A new payment model for patients with chronic kidney disease is set to go into effect Jan. 1, 2021, CMS announced Friday. The model aims to reduce Medicare spending for end-stage renal disease, a costly illness, by establishing payment incentives encouraging at-home dialysis and kidney transplants.
More broadly, payments will shift from fee-for-service to value-based payments and will affect about 30% of all kidney care providers. The End-Stage Renal Disease Treatment Choices, or ETC Model, is estimated to save the Medicare program $23 million over five years, CMS said.
CMS will select the providers mandated to participate in the model. The forced participation angle of the model drew criticism from stakeholders when its draft was released about one year ago.
Revamping kidney care in the U.S. has been an important focus of the Trump administration over the last few years.
The final rules released Friday are set to tackle long-standing issues in the program that provide incentives for costly care without much to show for it in terms of outcomes, federal health regulators said during a call with reporters on Friday.
"You get what you pay for," HHS Secretary Alex Azar said, noting the lackluster health outcomes for those with the chronic kidney disease.
Such patients represent about 1% of Medicare enrollees, yet they consume 7% of Medicare spending, CMS Administrator Seema Verma said.
There are two major components to the model set to alter the kidney landscape, the two top administration health officials said.
First, providers will receive a bump in payment for delivering at-home dialysis care. Right now, those with chronic kidney disease are forced to spend multiple hours at least three times a week at a dialysis center.
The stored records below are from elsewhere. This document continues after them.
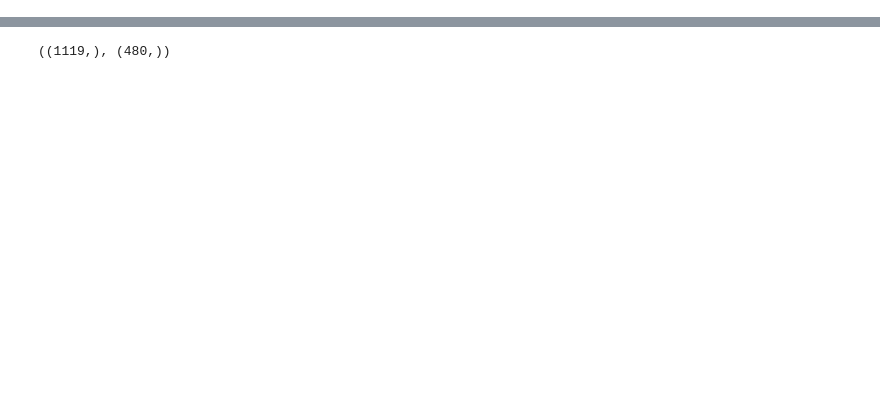
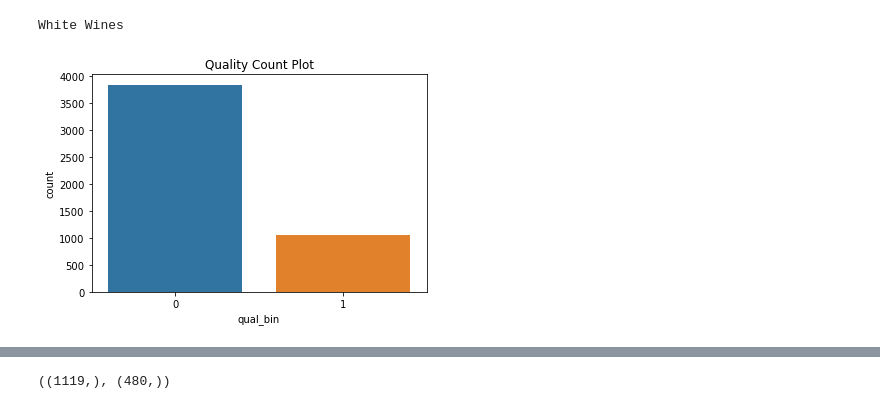
Before and after one commit to delwester/Springboard, a Jupyter notebook: Capstone2/Capstone 2 Preprocessing and Training.ipynb, the cells around one changed output, grey strips where cells are left out. Drawn from its saved outputs; the diff is of its cells as text; code cells hidden in the pictures; blank space fills up the shorter version.

```diff
--- a/Capstone2/Capstone 2 Preprocessing and Training.ipynb
+++ b/Capstone2/Capstone 2 Preprocessing and Training.ipynb
@@ -54,0 +65,9 @@ white_wine = white_wine.drop(white_wine[['quality']], axis = 1)
+# %%
+print("White Wines")
+sns.countplot(data = white_wine, x = 'qual_bin')
+plt.title('Quality Count Plot')
+plt.show()
+# approx 25% of white wines are high grade
+# %% [output]
+White Wines
+[figure, added]
```
Also changed, not shown: parts of 11 cells of this notebook, 1 other file.
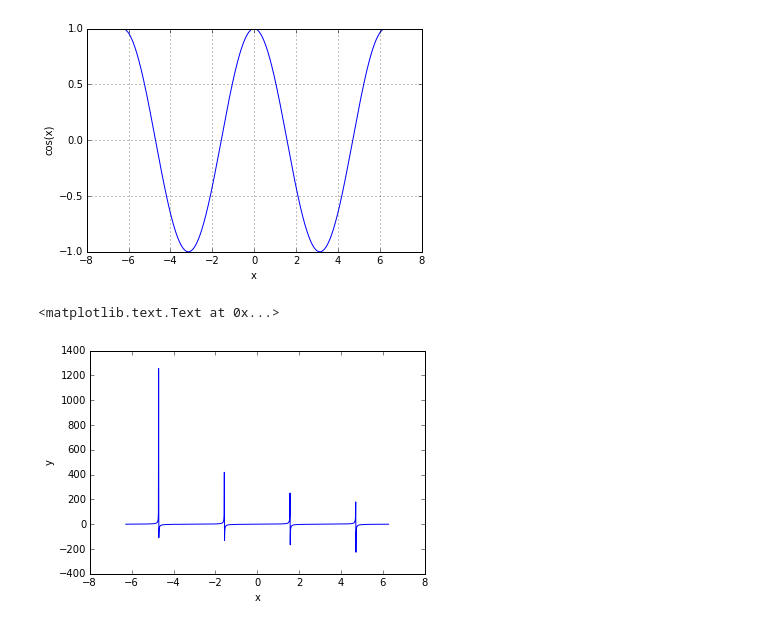
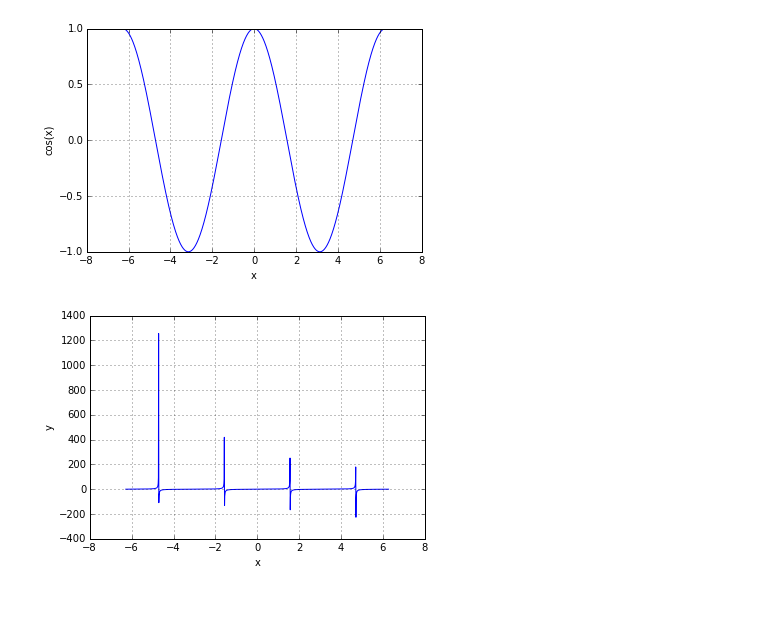
Before and after one commit to GitUGR/project, a Jupyter notebook: trig.ipynb, the cells around one changed output. Cells and saved outputs as stored; diff of their text form; code cells hidden in the pictures.

```diff
--- a/trig.ipynb
+++ b/trig.ipynb
@@ -23,8 +23,8 @@ plt.grid()
 # %%
 y = np.tan(x)
 plt.plot(x, y)
 plt.xlabel('x')
 plt.ylabel('y')
+plt.grid()
 # %% [output]
-<matplotlib.text.Text at 0x...>
-[figure, old version]
+[figure, new version]
```
Also changed, not shown: parts of 1 cell of this notebook.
CMS argues that at-home dialysis, a preferred treatment option, is less prevalent than in other developed countries. In 2016, only about 12% of all patients treated for ESRD were using at-home dialysis.
And during a pandemic, going to a facility can hold a particular risk for these patients, Verma pointed out. She noted that these patients are at the highest risk for COVID-19 and make up the highest rate of COVID-19 diagnoses in the Medicare population.
Second, during the first year of the model, providers will receive a 3% increase in reimbursement for at-home dialysis followed by a 2% and 1% increase in the subsequent years. However, there is downside financial risk in the model, which is partly why CMS expects to generate savings of $23 million.
CMS will choose which providers participate in the model based on their location in randomly selected regions. That means some dialysis centers will have some providers participating and others will not. Some of the chains have argued this hampers their ability from making system-wide changes due to the lack of uniformity.
Another major component of the effort is the reimbursement of lost wages, child care and elder care for living donors.
A transplant, while not a cure, can offer for patients semblance of a close-to-normal life and extend that life. However, "only 2.9 % of ESRD patients received a transplant before needing to start dialysis," CMS noted.
The administration is betting that more people will be willing to donate a kidney if they can expect to be reimbursed for lost wages and child care. Regulators said Friday they estimate it will increase the availability of organs by 20% by 2030.
CMS also finalized on Friday its payment model for radiation oncology. The model's goal is to save money while upping care quality, and will test different payment methodologies for radiotherapy care episodes. It will also begin in 2021, and is estimated to save Medicare $230 million over five years.